Japanese virus worm spreading on the Internet

A possible infectious Japanese worm is spreading on the Internet. The worm doesn’t delete files as it seems and Mac and Linux users aren’t affected:

A fast-spreading e-mail worm, possibly from Japan, is encircling the globe and flooding e-mail servers with excessive messages. Fbound (w32.fbound.c@mm, also known as Zircon.C, DotJayPee, Fbound.b) is 12,288 bytes in length, and, unlike other recent worms, does not install itself on the infected machine but instead runs from memory. Mac and Linux users are not affected. Fbound is capable of sending large amounts of e-mail but does not damage or delete files on the infected computer. Because of the increasing reports of this worm around the world, Fbound currently ranks a 6 on the ZDNet Virus Meter.

How it works

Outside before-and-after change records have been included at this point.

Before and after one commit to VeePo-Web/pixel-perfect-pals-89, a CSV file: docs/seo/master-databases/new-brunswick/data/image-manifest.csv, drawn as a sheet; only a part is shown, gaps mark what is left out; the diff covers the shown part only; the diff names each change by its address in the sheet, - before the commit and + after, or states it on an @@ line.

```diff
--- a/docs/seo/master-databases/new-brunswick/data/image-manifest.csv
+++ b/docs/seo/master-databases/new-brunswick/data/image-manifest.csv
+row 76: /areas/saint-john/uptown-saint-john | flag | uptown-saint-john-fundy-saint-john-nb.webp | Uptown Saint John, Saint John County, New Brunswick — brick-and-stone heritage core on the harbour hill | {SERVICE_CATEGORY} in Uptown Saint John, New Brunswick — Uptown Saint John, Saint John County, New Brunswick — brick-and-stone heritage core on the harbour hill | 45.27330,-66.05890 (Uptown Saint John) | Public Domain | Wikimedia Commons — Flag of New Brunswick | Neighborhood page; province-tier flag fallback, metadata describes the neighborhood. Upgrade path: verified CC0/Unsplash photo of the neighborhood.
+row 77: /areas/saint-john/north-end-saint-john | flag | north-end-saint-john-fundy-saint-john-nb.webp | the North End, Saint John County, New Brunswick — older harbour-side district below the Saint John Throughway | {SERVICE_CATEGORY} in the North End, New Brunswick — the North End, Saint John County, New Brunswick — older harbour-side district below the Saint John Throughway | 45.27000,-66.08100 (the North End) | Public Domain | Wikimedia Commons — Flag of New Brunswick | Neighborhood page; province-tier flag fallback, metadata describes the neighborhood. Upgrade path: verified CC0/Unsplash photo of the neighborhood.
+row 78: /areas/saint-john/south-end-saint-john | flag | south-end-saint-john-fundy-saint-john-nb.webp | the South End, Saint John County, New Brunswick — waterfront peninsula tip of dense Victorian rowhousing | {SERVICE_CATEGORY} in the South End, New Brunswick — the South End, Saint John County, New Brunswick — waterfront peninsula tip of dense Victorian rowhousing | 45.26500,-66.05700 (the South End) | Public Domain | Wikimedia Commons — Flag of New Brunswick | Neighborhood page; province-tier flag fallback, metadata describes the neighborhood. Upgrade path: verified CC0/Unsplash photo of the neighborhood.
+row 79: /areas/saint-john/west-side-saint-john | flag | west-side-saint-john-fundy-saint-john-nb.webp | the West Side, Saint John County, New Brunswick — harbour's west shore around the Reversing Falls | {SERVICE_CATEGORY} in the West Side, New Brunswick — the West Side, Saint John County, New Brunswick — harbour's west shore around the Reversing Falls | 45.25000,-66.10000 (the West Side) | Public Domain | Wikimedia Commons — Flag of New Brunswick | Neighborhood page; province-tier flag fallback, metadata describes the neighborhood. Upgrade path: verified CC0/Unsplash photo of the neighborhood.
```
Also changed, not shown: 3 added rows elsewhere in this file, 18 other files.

Fbound arrives by e-mail with the subject line “Important.” If the recipient’s computer language is set to Japanese or if the recipient’s e-mail address ends with .jp, the subject line is chosen from 16 Japanese-language subject lines contained within the worm. There is no body text associated with this worm. The attached file is named patch.exe.

If the attached file is opened, Fbound locates the infected user’s SMTP server and e-mail address. Then the virus loads itself into memory and sends copies of itself to addresses found in the Windows.

Almost all major antivirus software companies have updated their software files to block this Japanese worm. On ZDNet.com you can find more info on how to prevent worms from spreading and what to do when you’re infected.

Source: ZDNet